If there has ever been any prejudice in our church against our men of wealth, the donations of Mr. Drew would do much to cause it to disappear and to vanish forever. The church needs the money of its wealthy men. If more of them would give according to their means, as our worthy friend has given, no doubt this prejudice would entirely cease. I will only add that, in speaking of the eminent founder of this institution, we fear him not as a rich man. If my classical friend, Dr. McClintock, will allow me, I will put a negative in a classical description Virgil once used:
“Non timeo Danaos dona ferentes.”
(Those words tacked onto the tail end there, are from one of the dead languages. I don't just remember now what it was that some one told me they
But it was something like: “A man is not dangersome, if he brings a gift.")
With the benediction, the services which opened Drew Theological Seminary came to an end. I came away feeling, in the words of the benediction, the peace of God which passeth all understanding. The New York Christian Advocate said: “We most heartily congratulate the munificent founder and patron of the new seminary in view of its propitious inauguration, and also upon its fortunate location and the highly commodious buildings and ample grounds in which the nascent 'school of the prophets' begins its career.”
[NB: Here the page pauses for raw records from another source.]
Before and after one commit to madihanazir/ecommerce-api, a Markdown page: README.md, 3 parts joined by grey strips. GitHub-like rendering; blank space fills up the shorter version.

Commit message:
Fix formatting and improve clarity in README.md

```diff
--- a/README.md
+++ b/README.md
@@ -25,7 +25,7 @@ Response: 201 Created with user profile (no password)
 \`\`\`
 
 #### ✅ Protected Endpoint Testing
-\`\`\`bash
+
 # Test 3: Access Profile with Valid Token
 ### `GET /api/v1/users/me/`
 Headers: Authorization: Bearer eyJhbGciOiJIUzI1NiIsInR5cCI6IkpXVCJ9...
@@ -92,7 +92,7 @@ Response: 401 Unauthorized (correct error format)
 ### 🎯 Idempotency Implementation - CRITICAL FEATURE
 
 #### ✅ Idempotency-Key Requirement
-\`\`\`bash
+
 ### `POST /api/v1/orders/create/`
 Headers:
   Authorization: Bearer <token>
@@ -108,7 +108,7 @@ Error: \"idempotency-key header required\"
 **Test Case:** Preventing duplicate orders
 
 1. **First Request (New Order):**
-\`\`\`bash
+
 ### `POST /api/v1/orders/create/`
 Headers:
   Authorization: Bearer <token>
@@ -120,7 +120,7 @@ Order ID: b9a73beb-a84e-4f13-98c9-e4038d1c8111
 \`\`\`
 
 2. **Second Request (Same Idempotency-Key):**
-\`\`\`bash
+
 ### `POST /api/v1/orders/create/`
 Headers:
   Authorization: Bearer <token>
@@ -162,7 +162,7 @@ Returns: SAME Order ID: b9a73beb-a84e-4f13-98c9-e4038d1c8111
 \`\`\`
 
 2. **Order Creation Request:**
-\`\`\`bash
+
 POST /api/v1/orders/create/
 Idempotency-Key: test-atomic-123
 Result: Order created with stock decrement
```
WAS glad that the opening of my theological
School came just when it did. Because
it fitted into a niche in the year's work when I had the time to attend it. If, instead of coming in November, it had come two months earlier, it would have found me right in the midst of my dicker to get back into the Director's Board and Treasuryship of the Erie Road. And if it had come three months later, it would have found me in the midst of the war with the Commodore. Maybe, just at the time when the opening services were being held, it would have found me at Taylor's Hotel. Of course, in that latter case I could have gone to Madison, it being also outside of York State's jurisdiction. Still, it would have been inconvenient for me; because those weeks at“Fort Taylor” were weeks of so much distress of mind, that I couldn't have entered into the spirit of the inaugural occasion as I felt it deserved.
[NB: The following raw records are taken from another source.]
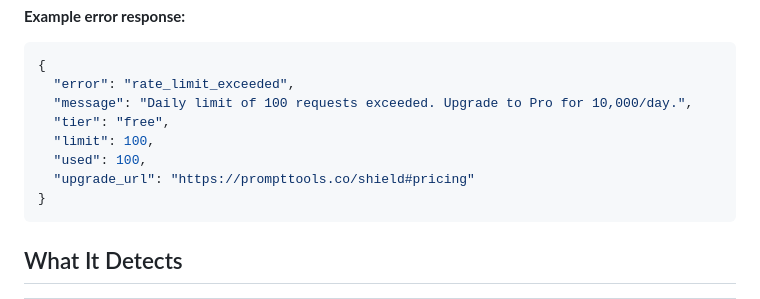
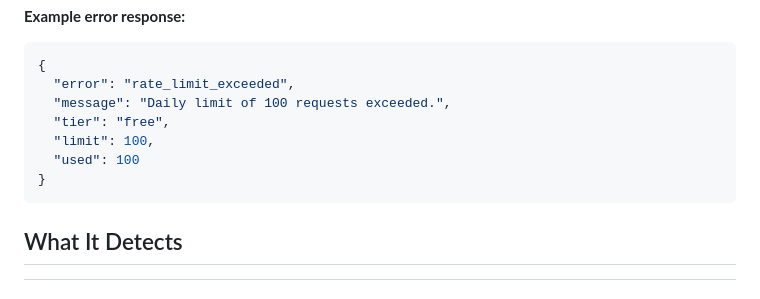
Before and after one commit to joergmichno/clawguard-shield, a Markdown page: README.md, the part around one of its changes. Rendered like a GitHub page.

````diff
--- a/README.md
+++ b/README.md
@@ -161,11 +160,10 @@ All errors return JSON with `error` and `message` fields.
 ```json
 {
   "error": "rate_limit_exceeded",
-  "message": "Daily limit of 100 requests exceeded. Upgrade to Pro for 10,000/day.",
+  "message": "Daily limit of 100 requests exceeded.",
   "tier": "free",
   "limit": 100,
-  "used": 100,
-  "upgrade_url": "https://prompttools.co/shield#pricing"
+  "used": 100
 }
 ```
 
````
Also changed, not shown: other parts of README.md (+12 -11 lines).
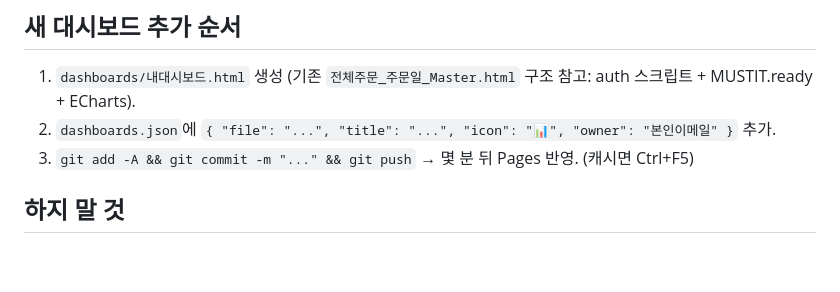
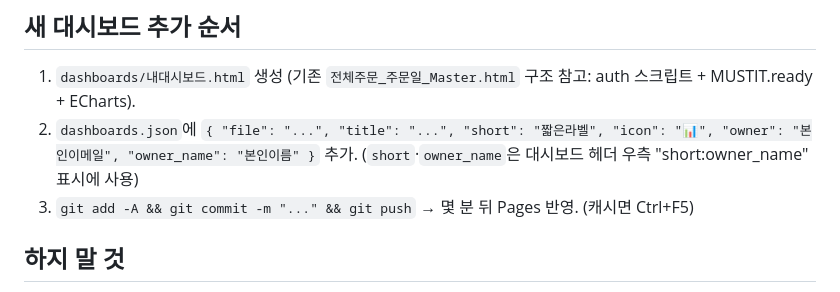
Before and after one commit to MUSTIT-AI/mustit-data-portal-dashboards, a Markdown page: CLAUDE.md, the part around the change. GitHub-like rendering; blank space fills up the shorter version.

Commit message:
CLAUDE.md: dashboards.json 등록 예시에 short·owner_name 추가
Co-Authored-By: Claude Opus 4.8 <noreply@anthropic.com>

```diff
--- a/CLAUDE.md
+++ b/CLAUDE.md
@@ -42,7 +42,7 @@
 
 ## 새 대시보드 추가 순서
 1. `dashboards/내대시보드.html` 생성 (기존 `전체주문_주문일_Master.html` 구조 참고: auth 스크립트 + MUSTIT.ready + ECharts).
-2. `dashboards.json`에 `{ "file": "...", "title": "...", "icon": "📊", "owner": "본인이메일" }` 추가.
+2. `dashboards.json`에 `{ "file": "...", "title": "...", "short": "짧은라벨", "icon": "📊", "owner": "본인이메일", "owner_name": "본인이름" }` 추가. (`short`·`owner_name`은 대시보드 헤더 우측 "short:owner_name" 표시에 사용)
 3. `git add -A && git commit -m "..." && git push` → 몇 분 뒤 Pages 반영. (캐시면 Ctrl+F5)
 
 ## 하지 말 것
```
These were months, anyhow, in which I was hard pushed by business cares. Just when the first year of my Theological Seminary was drawing to a close, a bad accident happened on the Erie Road, which
enemies tried to lay at my door.
An express train was coming along from the West one night. It had made the trip safely until it got to Carn's Rock, some sixteen miles west of Port Jervis. The road at that point is cut into the side of a precipice, overhanging a gorge. It was the last place where a railroad treasurer would like to have an accident. As bad luck would have it, just at that point is where the accident took place.
As the train was rushing along in the darkness of the early morning, the wheels in some way got off the rails and four cars were hurled down the embankment. They dropped eighty feet to the bottom and were crushed into a tangled mass. Twentytwo people were killed, and all the survivors mangled. The rear car was a sleeping coach. This was so smashed that the passengers inside couldn't get out. It caught on fire, and the people were burned alive. The shrieks of the passengers as they tried to get out of the burning car, were described in the newspapers the next day. Public feeling was aroused. The people out around Port Jervis held an indignation meeting. They got up an investigation to find out the cause of the “murder," as they called it. They seemed to think that some of us who were at the head of the road had set about to kill those poor passengers intentionally. It was the most unheard-of charge that a man ever had to stand up against. So I was glad when the investigation committee had